I compare this kind of literary work to The Godfather and The Godfather Part II (obviously, I’m speaking of the films.)  In the first as the moviegoer you sit there and enjoy what is given to you.  You get a fairly simple story, phenomenal dialogue, and brilliant acting.  Everyone leaves the experience understanding what went on.  You can’t sit and watch Part II in the same way.  You’ll probably hit pause a few times and ask yourself: “Why are they in Cuba, who is this Jewish guy, and when was it okay for Corleones to kill family members?”  I don’t think the experience is any less enjoyable than the former--in fact I think it’s better on all levels--but at almost all times I would rather watch the first over the second.  

Is it okay to write books today in the same manner as Wolfe has, and still does?  Well, obviously he can.  But a first timer?  I doubt it.  I don’t know that such a ‘unique voice’ would be accepted on any level without a preexisting a fan base.  

So which do you prefer, the easy road of, take what’s given no thought necessary fiction or do you enjoy reading for some unknown ‘beautiful and lofty’ pretentious reasons that I’ve alluded to here?  As for me, I can say a little of both.  
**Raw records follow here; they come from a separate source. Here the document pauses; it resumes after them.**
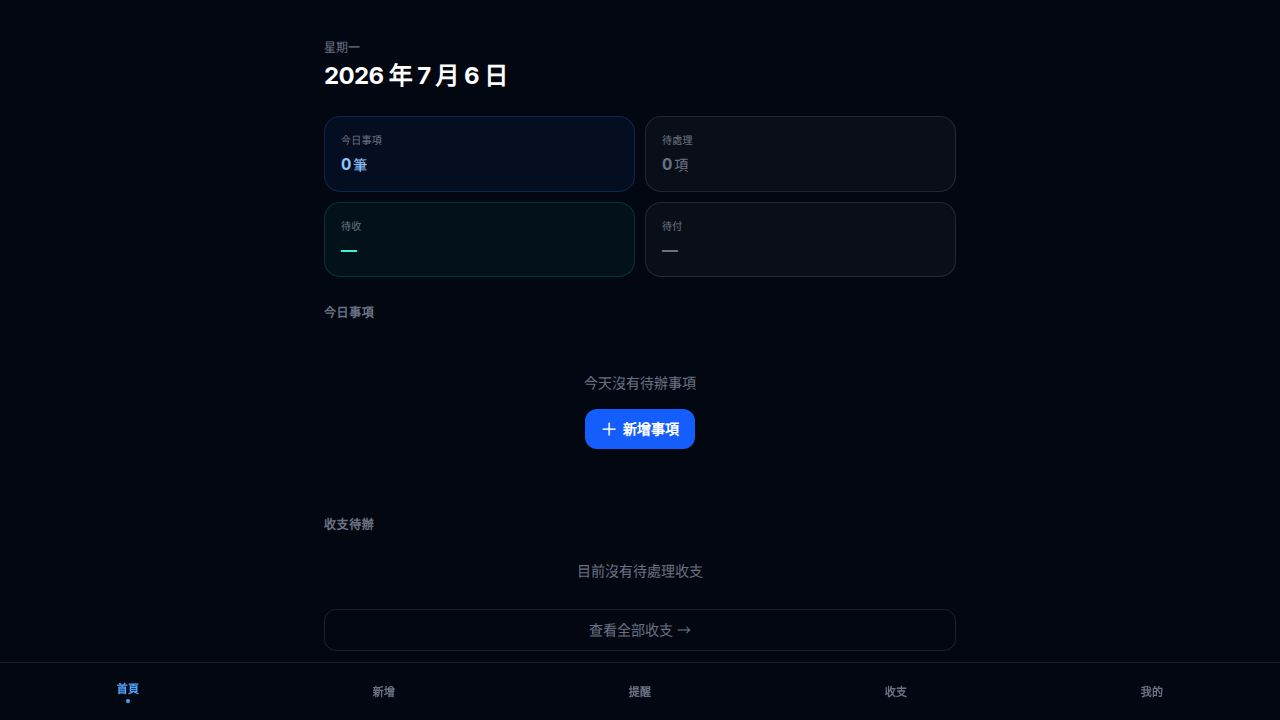
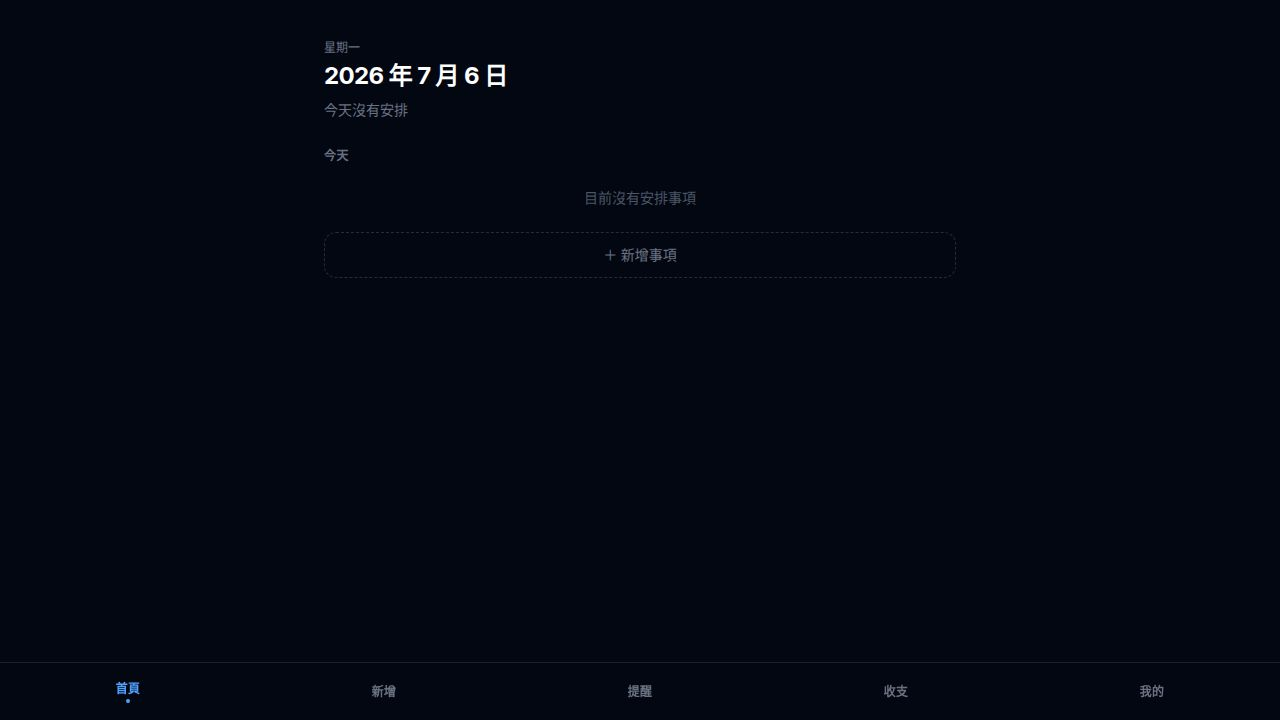
Add a confirmation prompt when deleting reminders with linked financial entries
Implement a confirmation dialog for deleting reminders that have associated financial entries, preventing accidental data loss.

Replit-Commit-Author: Agent
Replit-Commit-Session-Id: ae7b3811-7dad-4ecd-95f7-960ffc069649
Replit-Commit-Checkpoint-Type: full_checkpoint
Replit-Commit-Event-Id: eaf966d2-1296-41af-8bf6-cb78c412d6c8
Replit-Commit-Screenshot-Url: https://storage.googleapis.com/screenshot-production-us-central1/91c0c59d-1274-4273-bf61-4ce12e05dd7e/ae7b3811-7dad-4ecd-95f7-960ffc069649/od4HIWa
Replit-Helium-Checkpoint-Created: true

diff --git a/artifacts/lifepilot/src/App.tsx b/artifacts/lifepilot/src/App.tsx
@@ -860,13 +860,33 @@ export default function App() {
   const [createConfirmPending, setCreateConfirmPending] = useState(false);
   const [missingDateCount, setMissingDateCount] = useState(0);
 
-  function handleDeleteReminder(id: string) {
-    const entries = loadFinanceEntries();
-    const hasLinked = entries.some((e) => e.sourceReminderId === id);
-    if (hasLinked) {
-      saveFinanceEntries(entries.map((e) =>
-        e.sourceReminderId === id ? { ...e, sourceReminderId: undefined } : e
+  // ── Delete confirmation when reminder has linked FinanceEntries ──────────────
+  const [deleteFinancePrompt, setDeleteFinancePrompt] = useState<{
+    reminderId: string;
+    fromEdit: boolean;
+    linkedCount: number;
+  } | null>(null);
+
+  function executeDeleteReminder(reminderId: string, alsoDeleteFinance: boolean, fromEdit: boolean) {
+    const allEntries = loadFinanceEntries();
+    if (alsoDeleteFinance) {
+      saveFinanceEntries(allEntries.filter((e) => e.sourceReminderId !== reminderId));
+    } else {
+      saveFinanceEntries(allEntries.map((e) =>
+        e.sourceReminderId === reminderId ? { ...e, sourceReminderId: undefined } : e
       ));
+    }
+    setSavedReminders(deleteReminder(reminderId));
+    if (fromEdit) setEditingReminderId(null);
+    setDeleteFinancePrompt(null);
+  }
+
+  function handleDeleteReminder(id: string) {
+    const allEntries = loadFinanceEntries();
+    const linked = allEntries.filter((e) => e.sourceReminderId === id);
+    if (linked.length > 0) {
+      setDeleteFinancePrompt({ reminderId: id, fromEdit: false, linkedCount: linked.length });
+      return;
     }
     setSavedReminders(deleteReminder(id));
   }
@@ -893,12 +913,11 @@ export default function App() {
 
   function handleDeleteFromEdit() {
     if (!editingReminderId) return;
-    const entries = loadFinanceEntries();
-    const hasLinked = entries.some((e) => e.sourceReminderId === editingReminderId);
-    if (hasLinked) {
-      saveFinanceEntries(entries.map((e) =>
-        e.sourceReminderId === editingReminderId ? { ...e, sourceReminderId: undefined } : e
-      ));
+    const allEntries = loadFinanceEntries();
+    const linked = allEntries.filter((e) => e.sourceReminderId === editingReminderId);
+    if (linked.length > 0) {
+      setDeleteFinancePrompt({ reminderId: editingReminderId, fromEdit: true, linkedCount: linked.length });
+      return;
     }
     setSavedReminders(deleteReminder(editingReminderId));
     setEditingReminderId(null);
@@ -1053,6 +1072,8 @@ export default function App() {
 
         // Convert future-receivable amount → FinancialItem (type=receivable).
         // Clear item.amount so deriveFinancialItems in EditPage doesn't double-count.
+        // Set dueDate = event date so monthReceivable filter works even without an
+        // explicit payment due date in the message.
         const rawAmt = String(e.amount ?? "").replace(/[^\d.]/g, "");
         const amtNum = parseFloat(rawAmt);
         if (!isNaN(amtNum) && amtNum > 0) {
@@ -1061,6 +1082,7 @@ export default function App() {
             title: "待收款",
             type: "receivable",
             amount: amtNum,
+            dueDate: _startDateNorm || undefined,
           };
           item.financialItems = [fi];
           item.amount = ""; // prevent double-counting via legacy fallback path
@@ -1238,7 +1260,14 @@ export default function App() {
       financialStatus: item.financialStatus !== "none" ? item.financialStatus : undefined,
       expectedAmount: item.expectedAmount,
       financialDueDate: item.financialDueDate || undefined,
-      financialItems: item.financialItems?.length ? item.financialItems : undefined,
+      // Ensure every FinancialItem has a dueDate so monthReceivable/monthPayable
+      // filters can place it in the correct month. Fall back to the reminder's own date.
+      financialItems: item.financialItems?.length
+        ? item.financialItems.map((fi) => ({
+            ...fi,
+            dueDate: fi.dueDate || item.date || undefined,
+          }))
+        : undefined,
       workProfileId: item.workProfileId || undefined,
       templateData: item.templateData ?? undefined,
     }));
@@ -1622,6 +1651,55 @@ export default function App() {
             onClose={() => setShowWorkProfiles(false)}
             savedReminders={savedReminders}
           />
+        </div>
+      )}
+      {/* ── Delete reminder + linked finance confirmation dialog ────────────── */}
+      {deleteFinancePrompt && (
+        <div className="fixed inset-0 z-50 flex items-end sm:items-center justify-center bg-black/60 px-4 pb-6 sm:pb-0">
+          <div className="w-full max-w-sm rounded-2xl bg-gray-900 border border-white/10 p-5 shadow-2xl space-y-4">
+            <div>
+              <p className="text-base font-semibold text-white">刪除事項</p>
+              <p className="text-sm text-gray-400 mt-1.5">
+                此事項有 {deleteFinancePrompt.linkedCount} 筆關聯收支紀錄，
+                要一併刪除，還是保留收支紀錄？
+              </p>
+            </div>
+            <div className="space-y-2">
+              <button
+                type="button"
+                onClick={() =>
+                  executeDeleteReminder(
+                    deleteFinancePrompt.reminderId,
+                    true,
+                    deleteFinancePrompt.fromEdit,
+                  )
+                }
+                className="w-full py-3 rounded-xl bg-rose-600 hover:bg-rose-500 text-white font-semibold text-sm transition-colors"
+              >
+                一併刪除關聯收支
+              </button>
+              <button
+                type="button"
+                onClick={() =>
+                  executeDeleteReminder(
+                    deleteFinancePrompt.reminderId,
+                    false,
+                    deleteFinancePrompt.fromEdit,
+                  )
+                }
+                className="w-full py-3 rounded-xl bg-white/8 hover:bg-white/12 border border-white/10 text-gray-200 font-semibold text-sm transition-colors"
+              >
+                保留收支紀錄，僅刪除事項
+              </button>
+              <button
+                type="button"
+                onClick={() => setDeleteFinancePrompt(null)}
+                className="w-full py-2.5 rounded-xl text-gray-500 text-sm hover:text-gray-300 transition-colors"
+              >
+                取消
+              </button>
+            </div>
+          </div>
         </div>
       )}
       </main>

diff --git a/artifacts/lifepilot/src/pages/FinancePage.tsx b/artifacts/lifepilot/src/pages/FinancePage.tsx
@@ -160,12 +160,21 @@ export function FinancePage({ reminders: propReminders = [], onEditReminder, onR
     () => entries.filter((e) => e.type === "Expense"  && e.date.startsWith(prefix)),
     [entries, prefix],
   );
+  // Fall back to the reminder's own date when a FinancialItem has no explicit dueDate.
+  // This makes items without a separate due date appear in the correct month based on
+  // the event date, instead of being hidden from all monthly views.
   const monthReceivable = useMemo(
-    () => allReceivable.filter((r) => r.item.dueDate?.startsWith(prefix)),
+    () => allReceivable.filter((r) => {
+      const eff = r.item.dueDate || r.reminder.date;
+      return eff?.startsWith(prefix);
+    }),
     [allReceivable, prefix],
   );
   const monthPayable = useMemo(
-    () => allPayable.filter((r) => r.item.dueDate?.startsWith(prefix)),
+    () => allPayable.filter((r) => {
+      const eff = r.item.dueDate || r.reminder.date;
+      return eff?.startsWith(prefix);
+    }),
     [allPayable, prefix],
   );
 
@@ -186,12 +195,12 @@ export function FinancePage({ reminders: propReminders = [], onEditReminder, onR
     }
     if (filterType === "all" || filterType === "receivable") {
       monthReceivable.forEach((r) =>
-        items.push({ kind: "pending", pendingRef: r, sortDate: r.item.dueDate ?? "" }),
+        items.push({ kind: "pending", pendingRef: r, sortDate: r.item.dueDate || r.reminder.date || "" }),
       );
     }
     if (filterType === "all" || filterType === "payable") {
       monthPayable.forEach((r) =>
-        items.push({ kind: "pending", pendingRef: r, sortDate: r.item.dueDate ?? "" }),
+        items.push({ kind: "pending", pendingRef: r, sortDate: r.item.dueDate || r.reminder.date || "" }),
       );
     }
     return items.sort((a, b) => b.sortDate.localeCompare(a.sortDate));

diff --git a/.agents/memory/finance-reminder-sync.md b/.agents/memory/finance-reminder-sync.md
@@ -1,0 +1,31 @@
+---
+name: Finance-Reminder 同步關鍵規則
+description: FinancialItem.dueDate 必須有值；monthReceivable 篩選邏輯；刪除確認 modal
+---
+
+## 規則
+
+### 1. FinancialItem 必須有 dueDate
+- `mapAIEvents` 建立 Airport Transfer 的 `FinancialItem` 時，設 `dueDate: _startDateNorm || undefined`
+- `buildNewReminders` 保存時，對每個 FinancialItem：`dueDate: fi.dueDate || item.date || undefined`
+- 缺少 dueDate 會讓整筆款項在所有月份視圖中消失
+
+### 2. FinancePage monthReceivable/monthPayable 篩選用 effective date
+```ts
+const eff = r.item.dueDate || r.reminder.date;
+return eff?.startsWith(prefix);
+```
+- 不能只用 `r.item.dueDate?.startsWith(prefix)`——沒有 dueDate 就永遠不出現
+
+### 3. listItems sortDate 同樣用 effective date
+```ts
+sortDate: r.item.dueDate || r.reminder.date || ""
+```
+
+### 4. 刪除 reminder 時若有關聯 FinanceEntry
+- 顯示 `deleteFinancePrompt` modal，提供兩個選項：
+  - 「一併刪除關聯收支」→ filter out entries
+  - 「保留收支紀錄，僅刪除事項」→ unlink only (sourceReminderId = undefined)
+- 不可靜默處理
+
+**Why:** FinancialItem 是「待確認款項」，FinanceEntry 是「已確認款項」。待確認款項的月份歸屬取決於事件日期，而非單純的 dueDate 存在與否。

diff --git a/.agents/memory/MEMORY.md b/.agents/memory/MEMORY.md
@@ -1,2 +1,3 @@
 - [Time/date normalization](time-date-normalization.md) — normalizeTime/normalizeDate in utils.ts; always normalize before storing or displaying, never raw-slice time strings.
 - [FinancialItem 資料架構](financial-item-architecture.md) — v2 多筆款項清單設計；統一收支 UI（UnifiedAddForm 四類型：待收/待付/收入/支出）；confirm flow 防重複雙保險；deriveFinancialItems backward compat
+- [Finance-Reminder 同步關鍵規則](finance-reminder-sync.md) — FinancialItem 必須有 dueDate；monthReceivable filter 用 dueDate || reminder.date；刪除帶關聯收支的 reminder 需詢問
Wow, I surprised myself.  I almost made it through a post concerning Gene Wolfe without mentioning The Book of the New Sun.